[INFORMATION PROVIDED Boundary: Start]

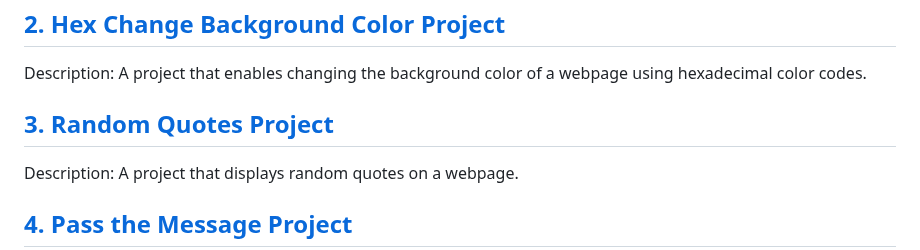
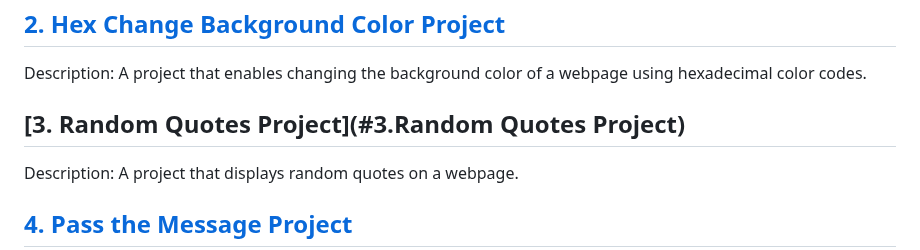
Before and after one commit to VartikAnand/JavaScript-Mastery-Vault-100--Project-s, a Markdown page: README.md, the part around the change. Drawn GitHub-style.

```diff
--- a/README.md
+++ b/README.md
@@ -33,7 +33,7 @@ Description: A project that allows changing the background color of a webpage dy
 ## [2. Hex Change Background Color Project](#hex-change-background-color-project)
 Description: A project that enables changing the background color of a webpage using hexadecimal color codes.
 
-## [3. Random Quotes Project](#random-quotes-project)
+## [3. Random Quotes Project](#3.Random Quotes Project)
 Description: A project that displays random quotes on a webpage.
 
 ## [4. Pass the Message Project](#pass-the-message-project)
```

[INFORMATION PROVIDED Boundary: End]
[INFORMATION PROVIDED Boundary: Start]

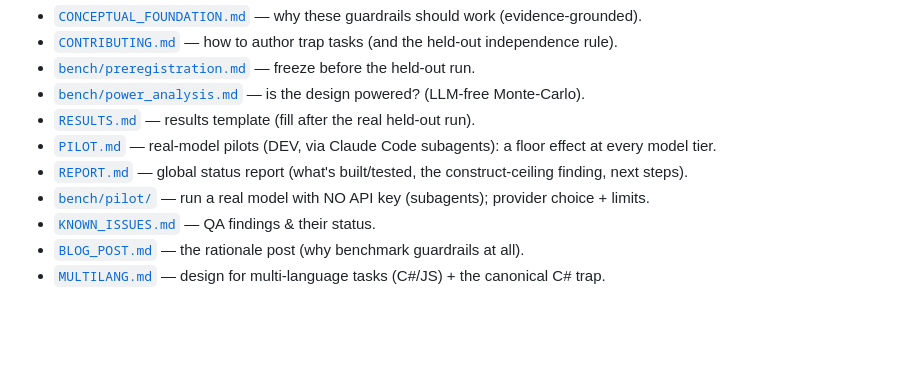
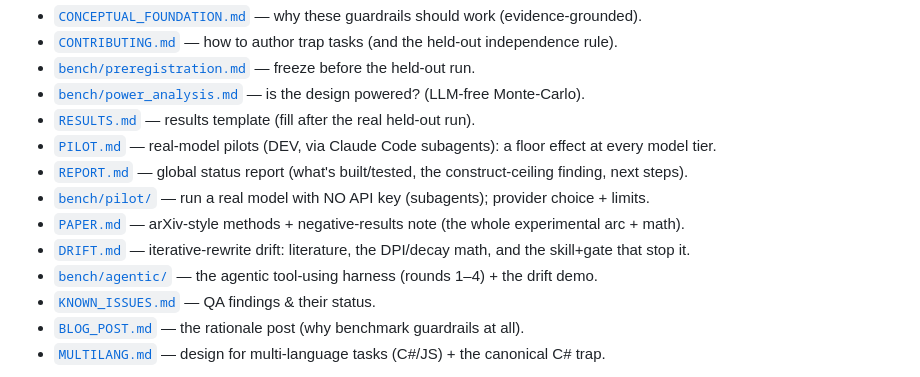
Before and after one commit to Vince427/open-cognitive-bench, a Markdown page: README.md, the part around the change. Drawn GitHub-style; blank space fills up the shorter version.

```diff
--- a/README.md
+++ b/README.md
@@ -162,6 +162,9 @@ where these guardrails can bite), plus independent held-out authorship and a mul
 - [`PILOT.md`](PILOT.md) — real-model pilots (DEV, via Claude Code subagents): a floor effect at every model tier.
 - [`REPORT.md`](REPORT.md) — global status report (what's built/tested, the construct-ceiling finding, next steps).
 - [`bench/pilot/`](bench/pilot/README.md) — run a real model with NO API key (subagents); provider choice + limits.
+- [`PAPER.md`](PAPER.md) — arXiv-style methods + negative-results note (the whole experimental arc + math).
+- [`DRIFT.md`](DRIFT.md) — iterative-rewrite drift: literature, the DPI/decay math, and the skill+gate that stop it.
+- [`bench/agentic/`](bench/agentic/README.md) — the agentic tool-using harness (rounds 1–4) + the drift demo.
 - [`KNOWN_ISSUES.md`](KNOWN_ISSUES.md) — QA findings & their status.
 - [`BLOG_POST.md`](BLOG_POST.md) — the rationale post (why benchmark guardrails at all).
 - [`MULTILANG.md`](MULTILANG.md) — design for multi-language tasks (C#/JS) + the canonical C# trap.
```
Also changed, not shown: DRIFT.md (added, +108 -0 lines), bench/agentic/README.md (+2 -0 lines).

[INFORMATION PROVIDED Boundary: End]

» **WHAT IS REQUIRED**
For this exercise, find all lines in the records containing the word "that" and copy them.

» **YOUR SOLUTION**
@@ -33,7 +33,7 @@ Description: A project that allows changing the background color of a webpage dy
 Description: A project that enables changing the background color of a webpage using hexadecimal color codes.
 Description: A project that displays random quotes on a webpage.
+- [`DRIFT.md`](DRIFT.md) — iterative-rewrite drift: literature, the DPI/decay math, and the skill+gate that stop it.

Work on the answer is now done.